AIM OF THE EXERCISE:
If a line in the records contains the string "border", show that line.

SUPPLIED MATERIAL:
####################
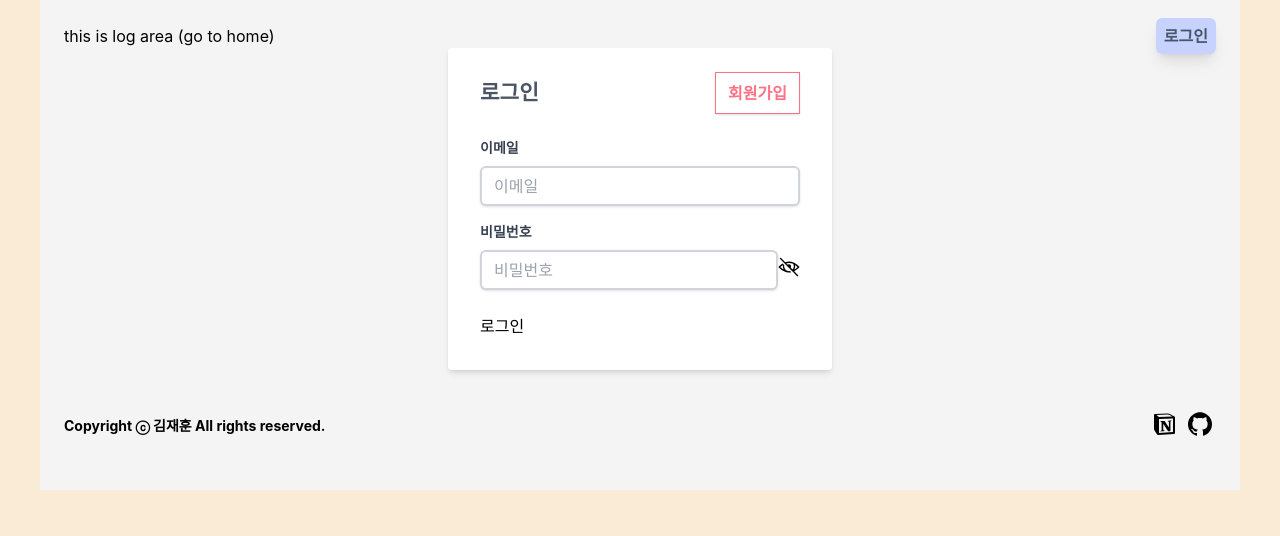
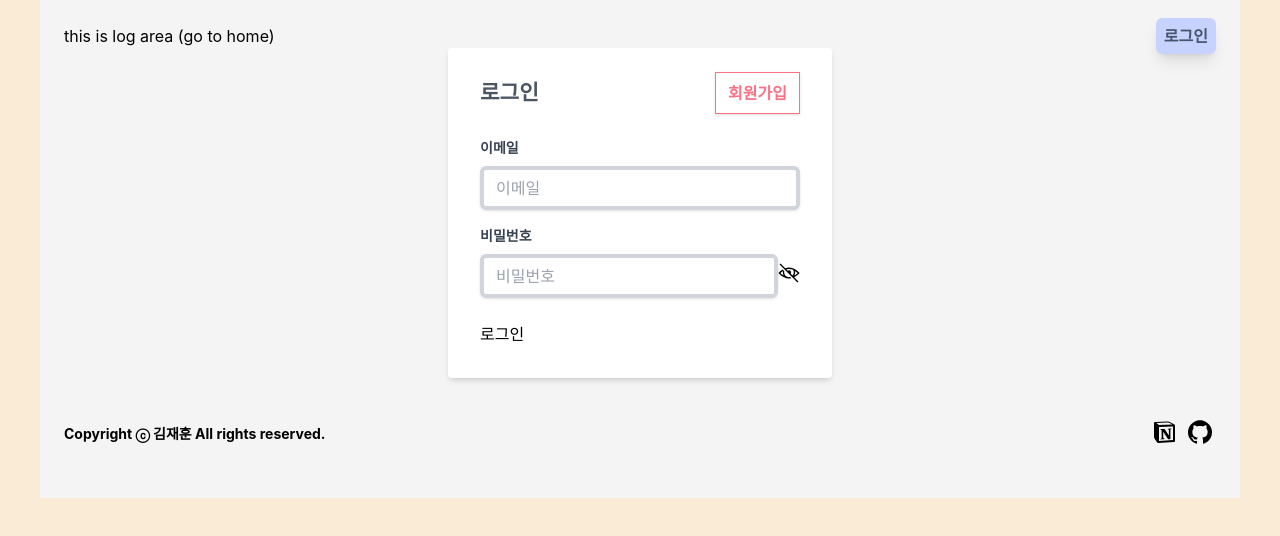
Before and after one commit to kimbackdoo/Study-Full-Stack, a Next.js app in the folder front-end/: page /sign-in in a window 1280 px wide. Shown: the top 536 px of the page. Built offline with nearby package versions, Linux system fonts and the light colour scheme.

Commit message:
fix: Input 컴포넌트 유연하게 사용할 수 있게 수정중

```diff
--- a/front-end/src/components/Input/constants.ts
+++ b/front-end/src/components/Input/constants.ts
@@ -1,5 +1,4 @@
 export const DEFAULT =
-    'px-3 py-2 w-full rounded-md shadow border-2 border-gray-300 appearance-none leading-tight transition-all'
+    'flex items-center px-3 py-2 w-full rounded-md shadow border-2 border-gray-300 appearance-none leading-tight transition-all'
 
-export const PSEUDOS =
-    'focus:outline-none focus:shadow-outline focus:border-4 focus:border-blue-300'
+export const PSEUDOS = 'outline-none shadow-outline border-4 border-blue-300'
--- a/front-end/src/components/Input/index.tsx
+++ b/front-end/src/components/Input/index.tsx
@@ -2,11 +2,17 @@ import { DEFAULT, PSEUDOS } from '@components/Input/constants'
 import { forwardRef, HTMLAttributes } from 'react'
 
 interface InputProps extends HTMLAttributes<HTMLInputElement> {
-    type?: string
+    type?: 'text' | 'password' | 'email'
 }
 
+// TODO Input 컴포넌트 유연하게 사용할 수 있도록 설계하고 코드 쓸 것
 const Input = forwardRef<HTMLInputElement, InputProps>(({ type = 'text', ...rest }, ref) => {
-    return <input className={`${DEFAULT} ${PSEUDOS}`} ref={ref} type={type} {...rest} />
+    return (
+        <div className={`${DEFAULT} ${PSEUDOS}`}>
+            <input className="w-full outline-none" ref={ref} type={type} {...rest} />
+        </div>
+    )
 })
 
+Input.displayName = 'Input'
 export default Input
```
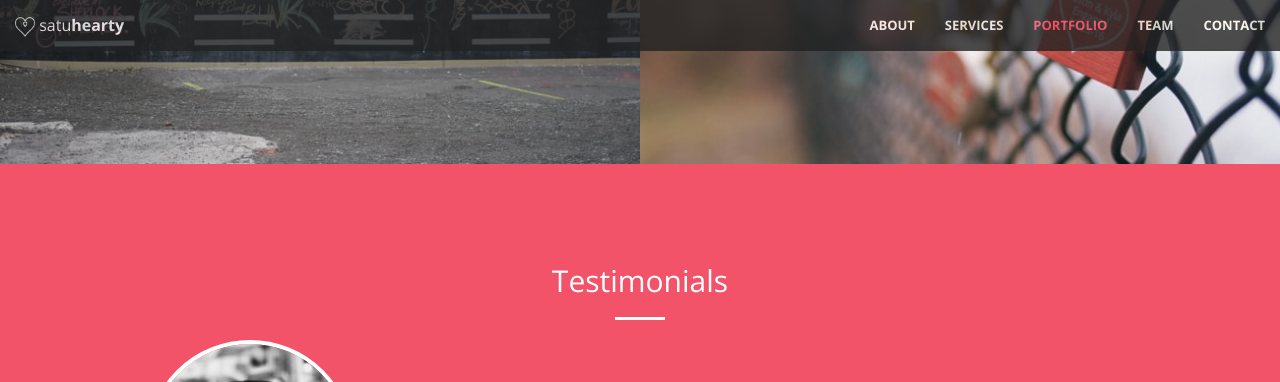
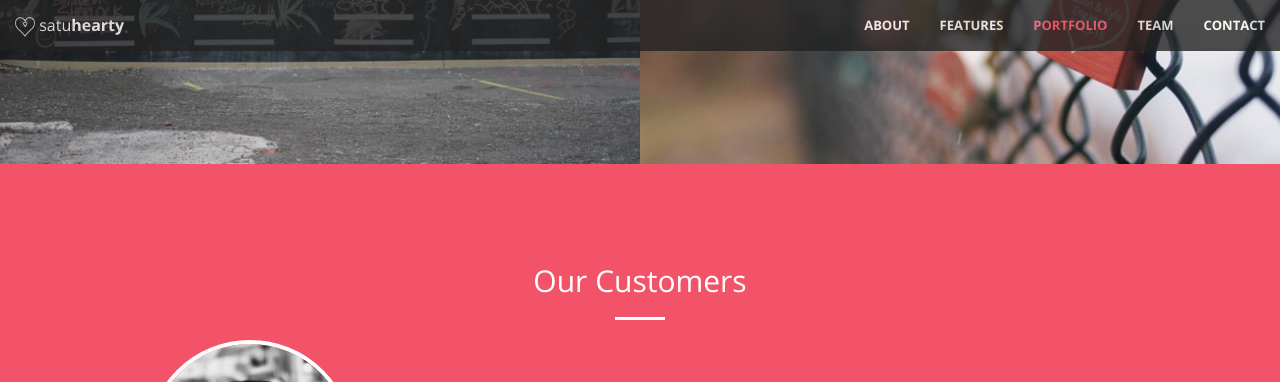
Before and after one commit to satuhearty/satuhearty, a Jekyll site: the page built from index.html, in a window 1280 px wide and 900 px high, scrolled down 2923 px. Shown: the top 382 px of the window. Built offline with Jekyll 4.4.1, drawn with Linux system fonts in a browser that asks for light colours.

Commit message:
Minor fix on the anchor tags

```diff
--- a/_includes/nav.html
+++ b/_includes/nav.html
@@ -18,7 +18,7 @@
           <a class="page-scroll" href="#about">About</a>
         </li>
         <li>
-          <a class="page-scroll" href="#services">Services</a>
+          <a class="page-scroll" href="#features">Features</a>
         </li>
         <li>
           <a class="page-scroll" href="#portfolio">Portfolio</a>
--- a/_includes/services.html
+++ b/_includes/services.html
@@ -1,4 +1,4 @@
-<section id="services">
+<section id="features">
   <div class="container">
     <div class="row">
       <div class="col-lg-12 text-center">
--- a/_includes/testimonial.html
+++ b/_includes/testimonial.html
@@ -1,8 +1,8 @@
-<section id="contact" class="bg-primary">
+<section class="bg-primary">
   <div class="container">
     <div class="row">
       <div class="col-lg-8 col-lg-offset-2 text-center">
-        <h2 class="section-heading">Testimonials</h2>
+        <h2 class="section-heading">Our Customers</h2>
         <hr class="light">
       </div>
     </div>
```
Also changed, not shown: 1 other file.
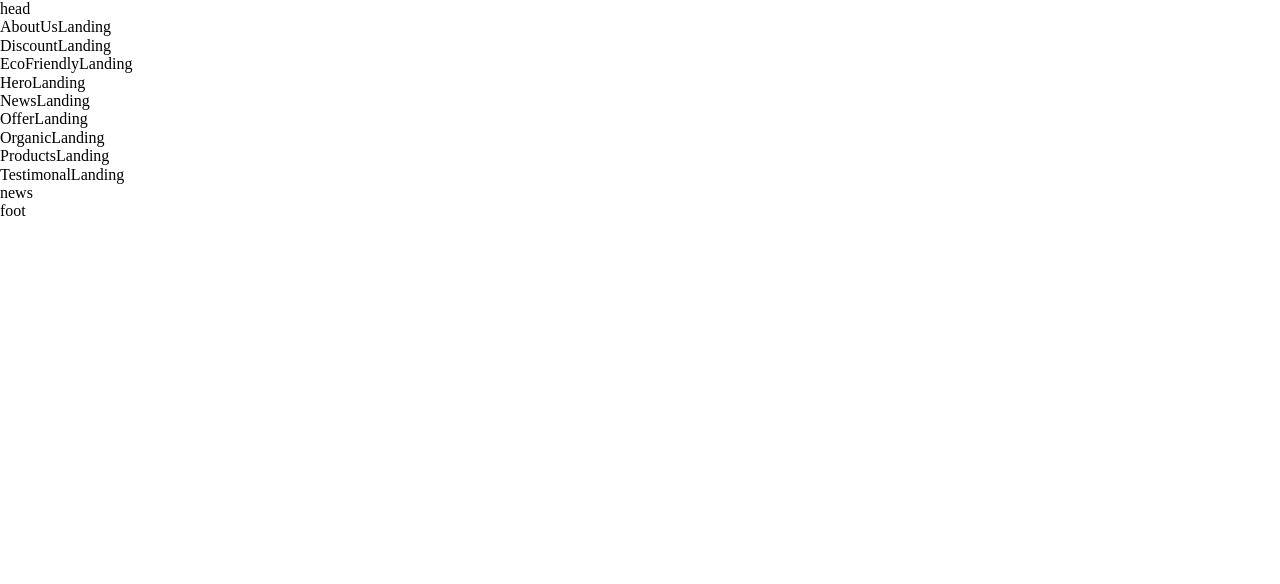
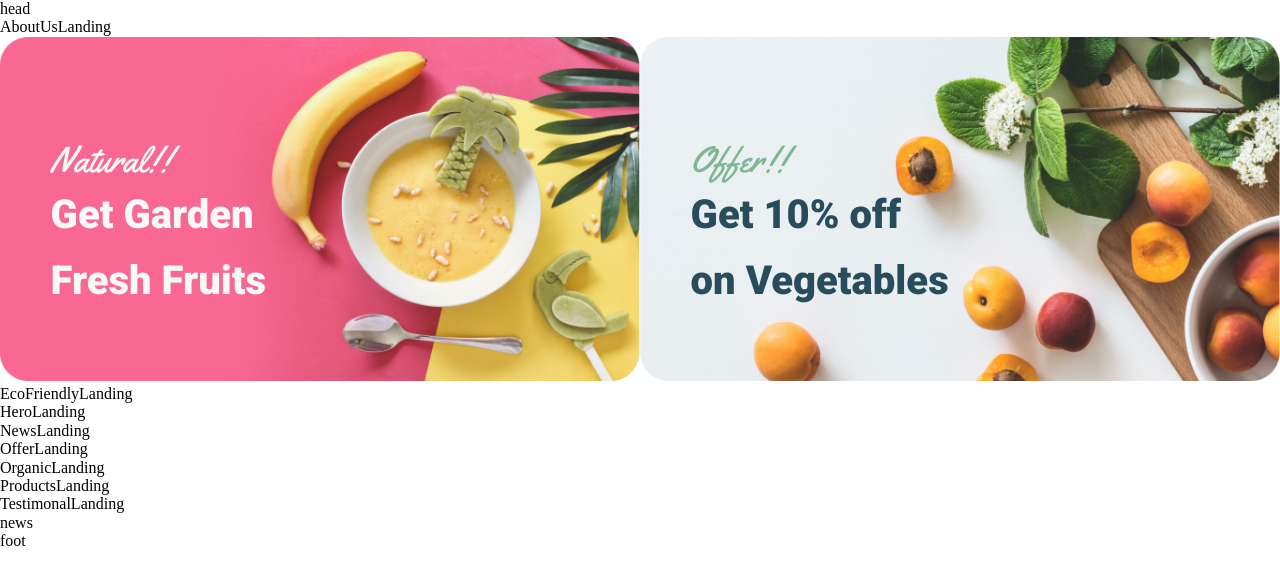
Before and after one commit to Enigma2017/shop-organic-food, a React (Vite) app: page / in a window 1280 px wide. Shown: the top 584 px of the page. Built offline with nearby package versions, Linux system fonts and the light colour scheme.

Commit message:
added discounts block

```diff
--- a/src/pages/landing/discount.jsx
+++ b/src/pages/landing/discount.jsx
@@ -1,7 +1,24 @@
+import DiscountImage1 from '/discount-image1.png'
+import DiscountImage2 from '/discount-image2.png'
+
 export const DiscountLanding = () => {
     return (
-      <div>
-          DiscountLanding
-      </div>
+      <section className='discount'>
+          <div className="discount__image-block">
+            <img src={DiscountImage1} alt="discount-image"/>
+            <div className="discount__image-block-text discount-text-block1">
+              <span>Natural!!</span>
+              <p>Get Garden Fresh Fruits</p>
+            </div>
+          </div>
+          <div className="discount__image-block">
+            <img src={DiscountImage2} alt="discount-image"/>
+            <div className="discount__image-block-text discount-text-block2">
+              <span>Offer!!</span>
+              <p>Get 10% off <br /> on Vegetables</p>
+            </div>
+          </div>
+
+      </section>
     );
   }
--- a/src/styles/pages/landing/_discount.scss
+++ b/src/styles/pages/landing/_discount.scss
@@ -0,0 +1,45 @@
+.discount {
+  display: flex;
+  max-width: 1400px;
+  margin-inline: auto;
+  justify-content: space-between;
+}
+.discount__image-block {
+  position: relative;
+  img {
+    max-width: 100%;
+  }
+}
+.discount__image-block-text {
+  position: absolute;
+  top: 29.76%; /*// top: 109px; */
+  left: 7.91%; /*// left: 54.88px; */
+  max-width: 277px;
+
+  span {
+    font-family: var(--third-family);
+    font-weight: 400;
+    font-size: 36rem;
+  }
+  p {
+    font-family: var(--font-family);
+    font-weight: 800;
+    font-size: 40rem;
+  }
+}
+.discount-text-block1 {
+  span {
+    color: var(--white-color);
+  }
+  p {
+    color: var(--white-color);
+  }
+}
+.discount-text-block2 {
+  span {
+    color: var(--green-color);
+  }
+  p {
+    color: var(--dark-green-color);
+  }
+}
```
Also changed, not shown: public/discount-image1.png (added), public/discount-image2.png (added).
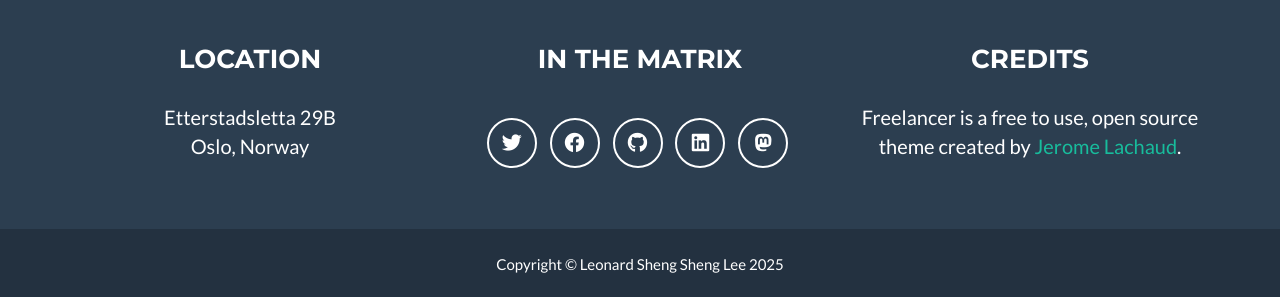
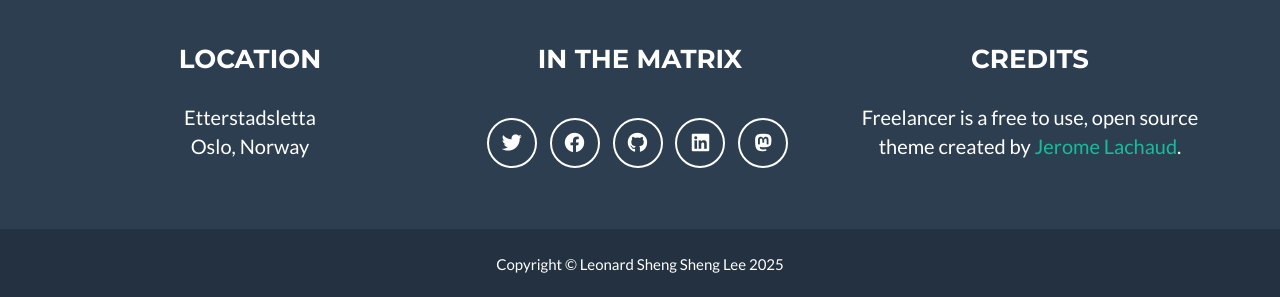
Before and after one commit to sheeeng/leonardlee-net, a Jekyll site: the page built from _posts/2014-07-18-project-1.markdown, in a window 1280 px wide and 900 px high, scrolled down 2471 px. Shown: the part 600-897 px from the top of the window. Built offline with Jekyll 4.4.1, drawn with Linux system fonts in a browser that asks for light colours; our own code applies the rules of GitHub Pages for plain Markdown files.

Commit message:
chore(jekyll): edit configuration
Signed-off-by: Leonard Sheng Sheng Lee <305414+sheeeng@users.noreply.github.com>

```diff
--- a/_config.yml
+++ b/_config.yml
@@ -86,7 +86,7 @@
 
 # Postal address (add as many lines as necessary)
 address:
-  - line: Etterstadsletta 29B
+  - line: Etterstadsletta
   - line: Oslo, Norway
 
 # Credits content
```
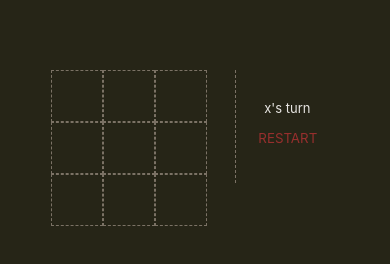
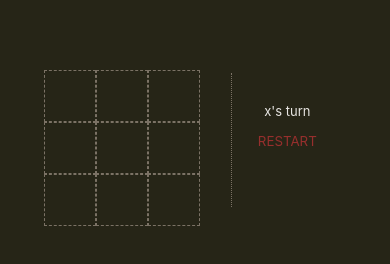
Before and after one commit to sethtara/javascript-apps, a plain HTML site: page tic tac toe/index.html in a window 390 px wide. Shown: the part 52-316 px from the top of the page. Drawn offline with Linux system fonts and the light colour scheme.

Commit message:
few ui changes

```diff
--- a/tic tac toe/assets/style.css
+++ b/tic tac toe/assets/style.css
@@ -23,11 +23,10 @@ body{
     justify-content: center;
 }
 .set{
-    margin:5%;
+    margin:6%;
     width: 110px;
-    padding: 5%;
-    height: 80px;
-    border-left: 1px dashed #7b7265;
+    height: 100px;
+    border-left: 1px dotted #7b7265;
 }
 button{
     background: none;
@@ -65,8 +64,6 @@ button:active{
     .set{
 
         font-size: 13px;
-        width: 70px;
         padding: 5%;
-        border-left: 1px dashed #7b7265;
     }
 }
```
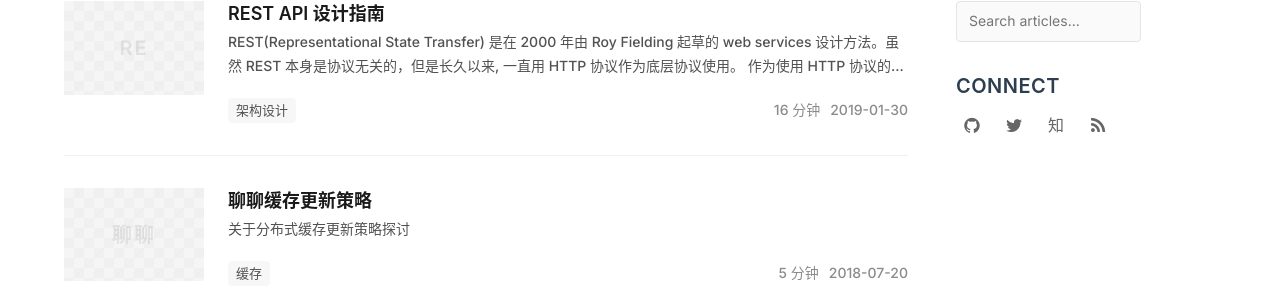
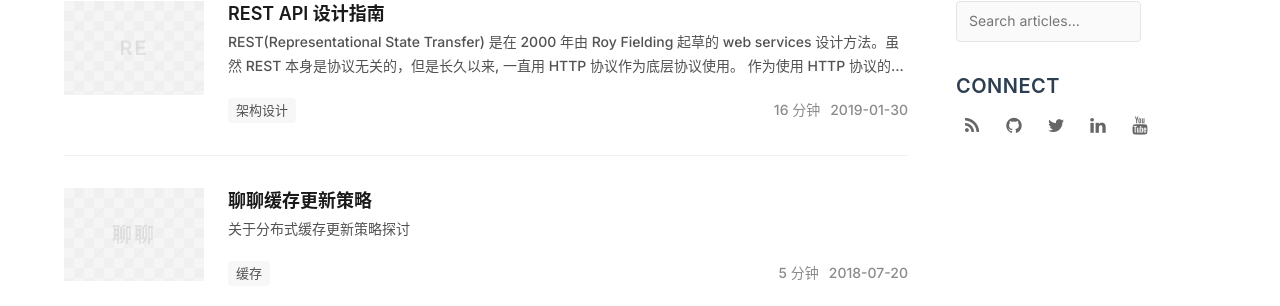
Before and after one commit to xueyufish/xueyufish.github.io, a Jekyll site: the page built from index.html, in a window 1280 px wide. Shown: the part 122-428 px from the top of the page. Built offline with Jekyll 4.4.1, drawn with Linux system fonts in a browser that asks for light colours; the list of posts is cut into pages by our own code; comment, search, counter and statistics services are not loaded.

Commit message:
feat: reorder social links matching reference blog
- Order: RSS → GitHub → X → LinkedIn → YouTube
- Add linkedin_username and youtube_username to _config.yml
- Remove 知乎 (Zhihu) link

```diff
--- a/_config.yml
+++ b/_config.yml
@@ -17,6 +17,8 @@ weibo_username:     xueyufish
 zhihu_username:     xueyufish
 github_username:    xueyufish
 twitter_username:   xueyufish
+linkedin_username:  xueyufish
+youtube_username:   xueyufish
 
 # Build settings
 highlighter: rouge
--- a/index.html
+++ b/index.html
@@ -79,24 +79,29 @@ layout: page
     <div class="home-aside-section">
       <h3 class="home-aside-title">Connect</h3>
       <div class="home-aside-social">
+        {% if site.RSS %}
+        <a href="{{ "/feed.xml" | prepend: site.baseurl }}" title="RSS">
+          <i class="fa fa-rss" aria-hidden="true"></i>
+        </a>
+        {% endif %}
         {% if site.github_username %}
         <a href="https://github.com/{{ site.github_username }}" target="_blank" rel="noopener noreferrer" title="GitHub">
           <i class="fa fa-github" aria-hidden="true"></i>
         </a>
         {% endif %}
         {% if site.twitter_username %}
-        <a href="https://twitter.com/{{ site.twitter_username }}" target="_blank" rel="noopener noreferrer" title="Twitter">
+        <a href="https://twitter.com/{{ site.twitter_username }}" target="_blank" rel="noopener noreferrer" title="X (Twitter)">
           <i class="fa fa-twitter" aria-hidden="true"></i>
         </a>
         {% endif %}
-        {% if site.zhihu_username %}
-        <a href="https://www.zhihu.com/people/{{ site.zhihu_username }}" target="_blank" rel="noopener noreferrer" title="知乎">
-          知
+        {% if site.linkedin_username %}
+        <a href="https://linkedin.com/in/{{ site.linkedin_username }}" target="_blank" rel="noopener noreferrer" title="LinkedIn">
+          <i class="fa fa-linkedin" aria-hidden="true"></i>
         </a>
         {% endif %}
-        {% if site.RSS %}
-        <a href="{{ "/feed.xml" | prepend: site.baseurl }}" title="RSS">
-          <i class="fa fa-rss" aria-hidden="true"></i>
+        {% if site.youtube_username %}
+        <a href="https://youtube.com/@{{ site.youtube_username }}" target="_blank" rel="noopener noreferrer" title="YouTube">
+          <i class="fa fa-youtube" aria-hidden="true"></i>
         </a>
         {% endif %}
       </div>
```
####################
SOLUTION:
-    'px-3 py-2 w-full rounded-md shadow border-2 border-gray-300 appearance-none leading-tight transition-all'
+    'flex items-center px-3 py-2 w-full rounded-md shadow border-2 border-gray-300 appearance-none leading-tight transition-all'
-    'focus:outline-none focus:shadow-outline focus:border-4 focus:border-blue-300'
+export const PSEUDOS = 'outline-none shadow-outline border-4 border-blue-300'
-    border-left: 1px dashed #7b7265;
+    border-left: 1px dotted #7b7265;
-        border-left: 1px dashed #7b7265;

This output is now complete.